Where were the ghosts? Or the water, for that matter?
A lot of games are out there to wind players up to the max, and Paranautical Activity is one of those.
This Digerati title developed by Code Avarice is a first-person shooter which is presented in a pretty unique pixelated format. Each level is set across a labyrinth of rooms, and it’s your objective to shoot and destroy just about every sign of life that you can see.
The layout of the rooms should be unique each time – you might find yourself in a position where you only have one room to choose to assault next, whereas on other occasions that can be as many as three. Prior to each level, you’re offered a choice of weapon layouts, from shotguns to explosives to a crossbow called the David Bowie, for some reason. The explosive choices didn’t seem to offer as much potency as the shotgun, for some reason. Fortunately, you also have a sub-weapon at your disposal if things get a little hairy.
Get killed once and that’s it; it’s the dreaded game over screen. And it’s a problem – you can find yourself getting overwhelmed almost immediately after first entering a room, particularly those which offer a generous helping of enemies, and the weapon effectiveness just isn’t where it needs to be for that sharpshooter-marksman feeling that is needed when your objective is to dash from room to room and take out everything in sight. A lot of enemies will fire guns in your direction, making the better-in-close-range shotgun a lot less effective, but strafing through the gunfire will result in you taking damage even if you thought you’d managed to fit through a gap.
Adjusting your line of sight to find the enemies is also a problem, as you’ll see them approach and go around or over you, only for you to turn around and find no sign of them. It doesn’t help that the weapon performance is on the whole so lame, as you see shots which just should not miss sail wide of the mark. Boss fights are just silly – you can’t possibly get away fast enough to safely shoot and run, and shooting from afar is a pain too when your shots miss and enemies can get you from anywhere.
It’s quite easily to compare the game visually to Minecraft and all of it’s spin-off titles. What isn’t quite as obvious is why the developers chose to make the game so dark. It detracts from the personality, and while it may have been the intention to make each room feel intimidating, it has the effect of making you not want to go into the rooms rather than wanting to rise to a challenge. With enemies on the whole a similar colour to the surroundings too, you’ll need to properly check each room to make sure there’s nothing left before progressing onwards.
The quantum of solace in making things at least a little interesting are the achievements, and again the challenge level is high. From finishing rooms without taking damage to beating any mode without taking any items, there are at least some unlockables to satiate your sadistic efforts, but some of them don’t offer a reward whatsoever!

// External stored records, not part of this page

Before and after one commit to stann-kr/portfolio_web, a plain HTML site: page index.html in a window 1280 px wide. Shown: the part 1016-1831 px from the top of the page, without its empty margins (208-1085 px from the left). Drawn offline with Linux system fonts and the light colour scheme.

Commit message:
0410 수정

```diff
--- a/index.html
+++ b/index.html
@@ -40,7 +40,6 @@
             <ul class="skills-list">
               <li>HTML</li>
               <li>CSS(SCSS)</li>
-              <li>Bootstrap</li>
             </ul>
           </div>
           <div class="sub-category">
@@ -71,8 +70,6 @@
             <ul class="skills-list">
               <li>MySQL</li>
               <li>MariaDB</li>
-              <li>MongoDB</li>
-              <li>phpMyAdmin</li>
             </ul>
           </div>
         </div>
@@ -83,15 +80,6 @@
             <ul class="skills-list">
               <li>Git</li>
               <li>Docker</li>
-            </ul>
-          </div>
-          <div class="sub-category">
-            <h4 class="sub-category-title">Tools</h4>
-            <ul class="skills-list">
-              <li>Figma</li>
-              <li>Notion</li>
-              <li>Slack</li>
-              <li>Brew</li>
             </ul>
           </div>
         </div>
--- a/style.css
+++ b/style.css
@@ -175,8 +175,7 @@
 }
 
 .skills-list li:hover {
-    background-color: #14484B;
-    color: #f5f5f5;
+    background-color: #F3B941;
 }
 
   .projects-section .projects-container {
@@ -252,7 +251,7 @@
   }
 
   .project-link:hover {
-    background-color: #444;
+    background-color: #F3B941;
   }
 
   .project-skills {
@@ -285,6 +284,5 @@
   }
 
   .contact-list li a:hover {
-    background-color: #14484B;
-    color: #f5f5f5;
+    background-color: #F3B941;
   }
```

Paranautical Activity is a ‘game over’ game of the unfair variety. Hold out for a sale price on this.
Small, dark and not very handsome, Paranautical Activity is a disappointment. Lame weapons, poor controls and a lack of personality nip this one in the bud.